— Work request —
Every entry, start to finish, should be printed verbatim without pictures.

################

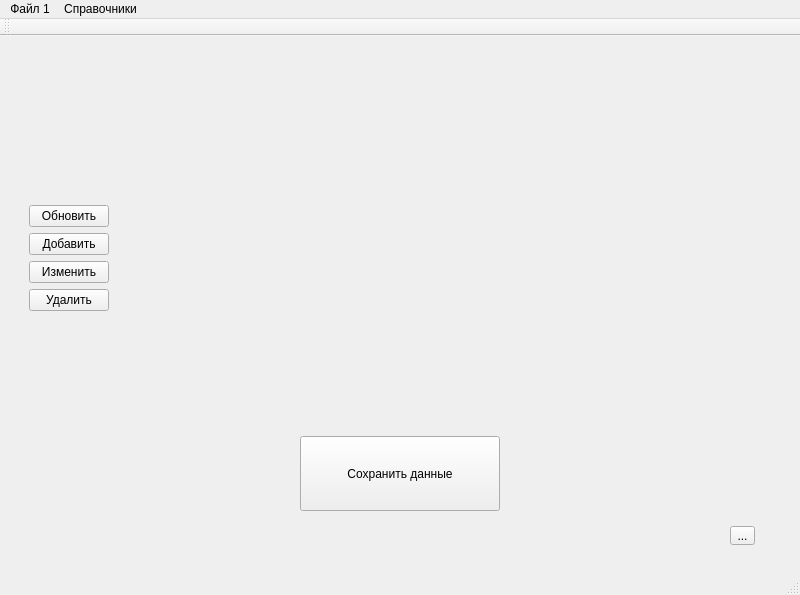
First picture: the form in src/views/main_window/_main_window.ui, repository vvchigirev/Endo, before the edit.
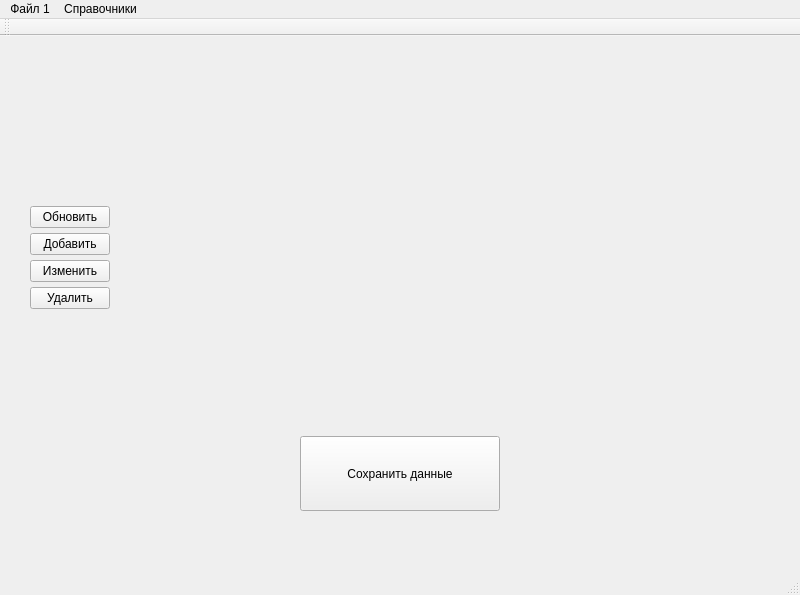
Second picture: the form after the edit.

Commit message: Подчищена главная форма

Patch:
```diff
--- a/src/views/main_window/_main_window.ui
+++ b/src/views/main_window/_main_window.ui
@@ -14,19 +14,6 @@
    <string>Главное окно</string>
   </property>
   <widget class="QWidget" name="centralwidget">
-   <widget class="QToolButton" name="toolBtn">
-    <property name="geometry">
-     <rect>
-      <x>730</x>
-      <y>490</y>
-      <width>25</width>
-      <height>19</height>
-     </rect>
-    </property>
-    <property name="text">
-     <string>...</string>
-    </property>
-   </widget>
    <widget class="QPushButton" name="pushBtn">
     <property name="geometry">
      <rect>
@@ -53,6 +40,18 @@
      <property name="sizeConstraint">
       <enum>QLayout::SetFixedSize</enum>
      </property>
+     <property name="leftMargin">
+      <number>5</number>
+     </property>
+     <property name="topMargin">
+      <number>5</number>
+     </property>
+     <property name="rightMargin">
+      <number>5</number>
+     </property>
+     <property name="bottomMargin">
+      <number>5</number>
+     </property>
      <item row="0" column="1">
       <layout class="QVBoxLayout" name="layoutContaner">
        <property name="spacing">
@@ -68,7 +67,31 @@
      </item>
      <item row="0" column="0">
       <widget class="QWidget" name="widget_2" native="true">
+       <property name="maximumSize">
+        <size>
+         <width>200</width>
+         <height>16777215</height>
+        </size>
+       </property>
        <layout class="QGridLayout" name="gridLayout_2">
+        <property name="sizeConstraint">
+         <enum>QLayout::SetDefaultConstraint</enum>
+        </property>
+        <property name="leftMargin">
+         <number>5</number>
+        </property>
+        <property name="topMargin">
+         <number>5</number>
+        </property>
+        <property name="rightMargin">
+         <number>5</number>
+        </property>
+        <property name="bottomMargin">
+         <number>5</number>
+        </property>
+        <property name="verticalSpacing">
+         <number>5</number>
+        </property>
         <item row="2" column="0">
          <widget class="QPushButton" name="pushButtonDictUpdate">
           <property name="text">
```
The commit also changes 1 other file.
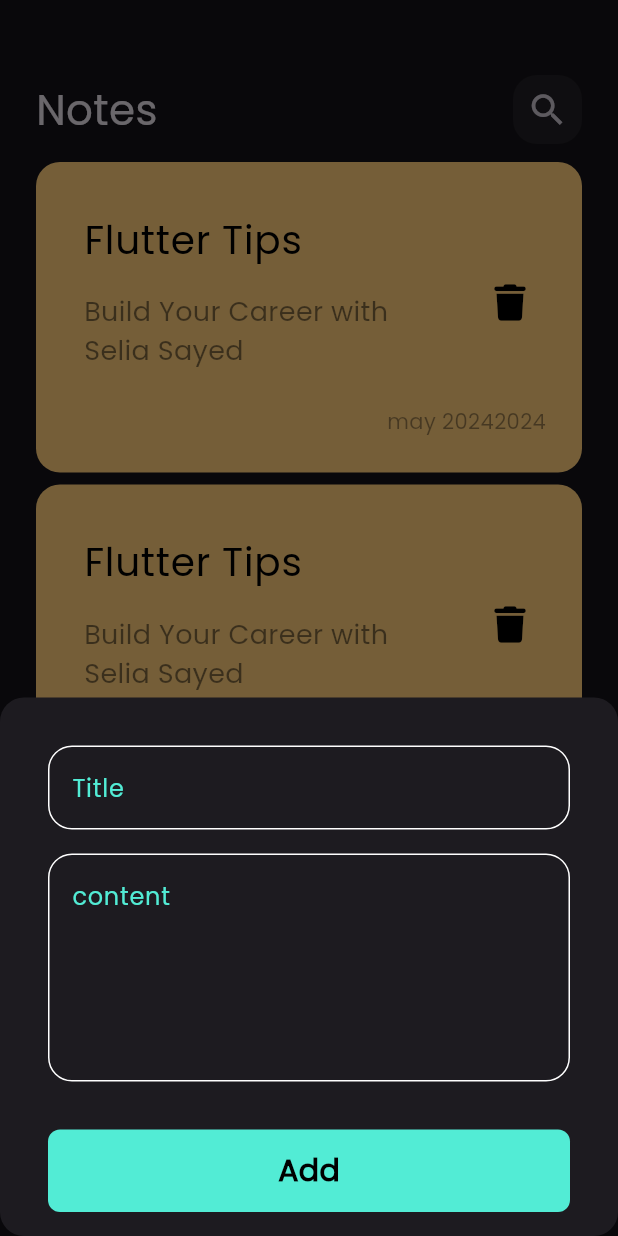
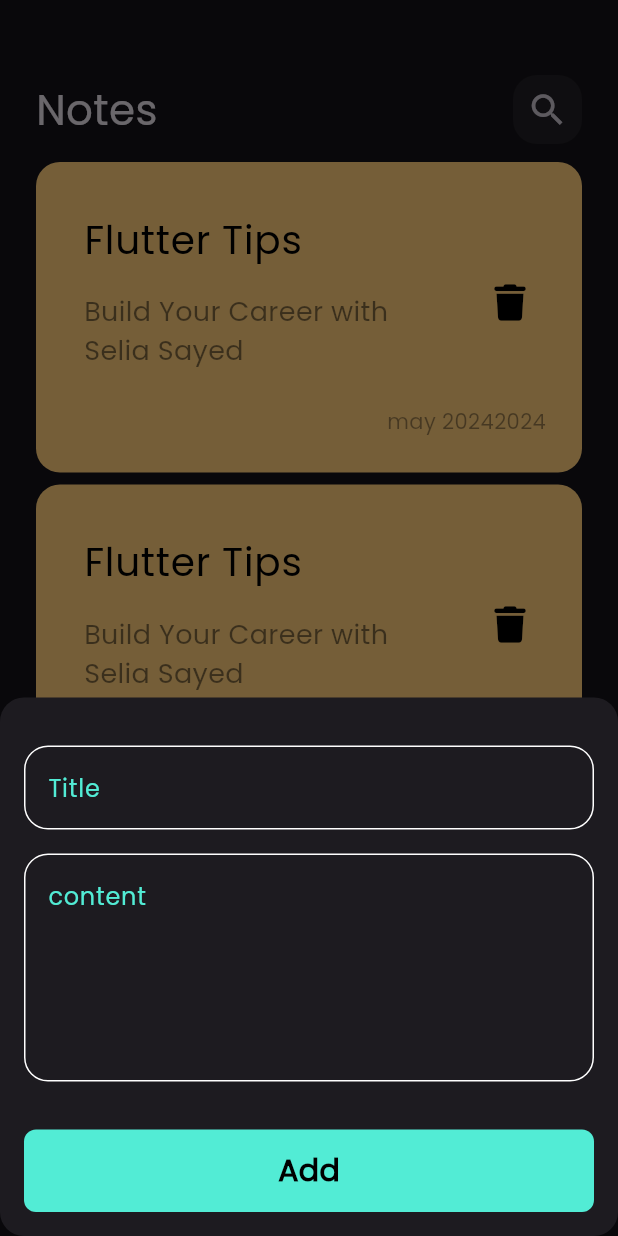
Before and after one commit to engsayed74/notes_app, a Flutter app: the screen it shows after launch, after a tap on the "add" icon, on a phone screen of 412 x 824 dp. Run offline on Flutter 3.47's test engine with Material 3 defaults, Android fonts, the phone set to English and light mode, and no system bars; our stand-ins replace bloc, flutter_bloc, font_awesome_flutter, hive, hive_flutter; accounts and stored records are empty.

Commit message:
create notes state

```diff
--- a/lib/views/notes_view.dart
+++ b/lib/views/notes_view.dart
@@ -11,11 +11,12 @@ class NotesView extends StatelessWidget {
       floatingActionButton: FloatingActionButton(
         onPressed: () {
           showModalBottomSheet(
+            isScrollControlled: true,
               shape: RoundedRectangleBorder(
                   borderRadius: BorderRadius.circular(16)),
               context: context,
               builder: (context) {
-                return  AddNoteBottomSheet();
+                return const AddNoteBottomSheet();
               });
         },
         child: Icon(Icons.add),
--- a/lib/views/widgets/add_note_bottom_sheet.dart
+++ b/lib/views/widgets/add_note_bottom_sheet.dart
@@ -1,15 +1,11 @@
 import 'package:flutter/material.dart';
 import 'package:flutter_bloc/flutter_bloc.dart';
-import 'package:modal_progress_hud_nsn/modal_progress_hud_nsn.dart';
-import 'package:notes_app/constants.dart';
 import 'package:notes_app/cubits/add_note_cubit/add_note_cubit.dart';
 import 'package:notes_app/views/widgets/add_note_form.dart';
-import 'package:notes_app/views/widgets/cusom_text_field.dart';
-import 'package:notes_app/views/widgets/custom_button.dart';
 
 class AddNoteBottomSheet extends StatelessWidget {
-  AddNoteBottomSheet({super.key});
-  bool isLoading = false;
+  const AddNoteBottomSheet({super.key});
+  final bool isLoading = false;
   @override
   Widget build(BuildContext context) {
     return BlocProvider(
@@ -23,17 +19,16 @@ class AddNoteBottomSheet extends StatelessWidget {
           if (state is AddNoteSuccess) {
             Navigator.pop(context);
           }
-
-          // TODO: implement listener
-
-          // TODO: implement listener
         },
         builder: (context, State) {
           return AbsorbPointer(
               absorbing: State is AddNoteLoading ? true : false,
-              child: const Padding(
-                padding: EdgeInsets.symmetric(horizontal: 32),
-                child: SingleChildScrollView(
+              child:  Padding(
+                padding: EdgeInsets.only(
+                    left: 16,
+                    right: 16,
+                    bottom: MediaQuery.of(context).viewInsets.bottom),
+                child: const SingleChildScrollView(
                   child: AddNoteForm(),
                 ),
               ));
--- a/lib/views/widgets/custom_button.dart
+++ b/lib/views/widgets/custom_button.dart
@@ -18,11 +18,11 @@ class CustomButton extends StatelessWidget {
         ),
         child: Center(
           child: isLoading
-              ? SizedBox(
+              ? const SizedBox(
                 height: 24,
                 width: 24,
                 child: CircularProgressIndicator(color: Colors.black,))
-              : Text(
+              : const Text(
                   'Add',
                   style: TextStyle(
                     color: Colors.black,
```
Also changed, not shown: lib/cubits/notes_cubit/notes_cubit.dart (added, +9 -0 lines), lib/cubits/notes_cubit/notes_state.dart (added, +18 -0 lines).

################

— Output for this exercise —
First picture: the form in src/views/main_window/_main_window.ui, repository vvchigirev/Endo, before the edit.
Second picture: the form after the edit.

Commit message: Подчищена главная форма

Patch:
```diff
--- a/src/views/main_window/_main_window.ui
+++ b/src/views/main_window/_main_window.ui
@@ -14,19 +14,6 @@
    <string>Главное окно</string>
   </property>
   <widget class="QWidget" name="centralwidget">
-   <widget class="QToolButton" name="toolBtn">
-    <property name="geometry">
-     <rect>
-      <x>730</x>
-      <y>490</y>
-      <width>25</width>
-      <height>19</height>
-     </rect>
-    </property>
-    <property name="text">
-     <string>...</string>
-    </property>
-   </widget>
    <widget class="QPushButton" name="pushBtn">
     <property name="geometry">
      <rect>
@@ -53,6 +40,18 @@
      <property name="sizeConstraint">
       <enum>QLayout::SetFixedSize</enum>
      </property>
+     <property name="leftMargin">
+      <number>5</number>
+     </property>
+     <property name="topMargin">
+      <number>5</number>
+     </property>
+     <property name="rightMargin">
+      <number>5</number>
+     </property>
+     <property name="bottomMargin">
+      <number>5</number>
+     </property>
      <item row="0" column="1">
       <layout class="QVBoxLayout" name="layoutContaner">
        <property name="spacing">
@@ -68,7 +67,31 @@
      </item>
      <item row="0" column="0">
       <widget class="QWidget" name="widget_2" native="true">
+       <property name="maximumSize">
+        <size>
+         <width>200</width>
+         <height>16777215</height>
+        </size>
+       </property>
        <layout class="QGridLayout" name="gridLayout_2">
+        <property name="sizeConstraint">
+         <enum>QLayout::SetDefaultConstraint</enum>
+        </property>
+        <property name="leftMargin">
+         <number>5</number>
+        </property>
+        <property name="topMargin">
+         <number>5</number>
+        </property>
+        <property name="rightMargin">
+         <number>5</number>
+        </property>
+        <property name="bottomMargin">
+         <number>5</number>
+        </property>
+        <property name="verticalSpacing">
+         <number>5</number>
+        </property>
         <item row="2" column="0">
          <widget class="QPushButton" name="pushButtonDictUpdate">
           <property name="text">
```
The commit also changes 1 other file.
Before and after one commit to engsayed74/notes_app, a Flutter app: the screen it shows after launch, after a tap on the "add" icon, on a phone screen of 412 x 824 dp. Run offline on Flutter 3.47's test engine with Material 3 defaults, Android fonts, the phone set to English and light mode, and no system bars; our stand-ins replace bloc, flutter_bloc, font_awesome_flutter, hive, hive_flutter; accounts and stored records are empty.

Commit message:
create notes state

```diff
--- a/lib/views/notes_view.dart
+++ b/lib/views/notes_view.dart
@@ -11,11 +11,12 @@ class NotesView extends StatelessWidget {
       floatingActionButton: FloatingActionButton(
         onPressed: () {
           showModalBottomSheet(
+            isScrollControlled: true,
               shape: RoundedRectangleBorder(
                   borderRadius: BorderRadius.circular(16)),
               context: context,
               builder: (context) {
-                return  AddNoteBottomSheet();
+                return const AddNoteBottomSheet();
               });
         },
         child: Icon(Icons.add),
--- a/lib/views/widgets/add_note_bottom_sheet.dart
+++ b/lib/views/widgets/add_note_bottom_sheet.dart
@@ -1,15 +1,11 @@
 import 'package:flutter/material.dart';
 import 'package:flutter_bloc/flutter_bloc.dart';
-import 'package:modal_progress_hud_nsn/modal_progress_hud_nsn.dart';
-import 'package:notes_app/constants.dart';
 import 'package:notes_app/cubits/add_note_cubit/add_note_cubit.dart';
 import 'package:notes_app/views/widgets/add_note_form.dart';
-import 'package:notes_app/views/widgets/cusom_text_field.dart';
-import 'package:notes_app/views/widgets/custom_button.dart';
 
 class AddNoteBottomSheet extends StatelessWidget {
-  AddNoteBottomSheet({super.key});
-  bool isLoading = false;
+  const AddNoteBottomSheet({super.key});
+  final bool isLoading = false;
   @override
   Widget build(BuildContext context) {
     return BlocProvider(
@@ -23,17 +19,16 @@ class AddNoteBottomSheet extends StatelessWidget {
           if (state is AddNoteSuccess) {
             Navigator.pop(context);
           }
-
-          // TODO: implement listener
-
-          // TODO: implement listener
         },
         builder: (context, State) {
           return AbsorbPointer(
               absorbing: State is AddNoteLoading ? true : false,
-              child: const Padding(
-                padding: EdgeInsets.symmetric(horizontal: 32),
-                child: SingleChildScrollView(
+              child:  Padding(
+                padding: EdgeInsets.only(
+                    left: 16,
+                    right: 16,
+                    bottom: MediaQuery.of(context).viewInsets.bottom),
+                child: const SingleChildScrollView(
                   child: AddNoteForm(),
                 ),
               ));
--- a/lib/views/widgets/custom_button.dart
+++ b/lib/views/widgets/custom_button.dart
@@ -18,11 +18,11 @@ class CustomButton extends StatelessWidget {
         ),
         child: Center(
           child: isLoading
-              ? SizedBox(
+              ? const SizedBox(
                 height: 24,
                 width: 24,
                 child: CircularProgressIndicator(color: Colors.black,))
-              : Text(
+              : const Text(
                   'Add',
                   style: TextStyle(
                     color: Colors.black,
```
Also changed, not shown: lib/cubits/notes_cubit/notes_cubit.dart (added, +9 -0 lines), lib/cubits/notes_cubit/notes_state.dart (added, +18 -0 lines).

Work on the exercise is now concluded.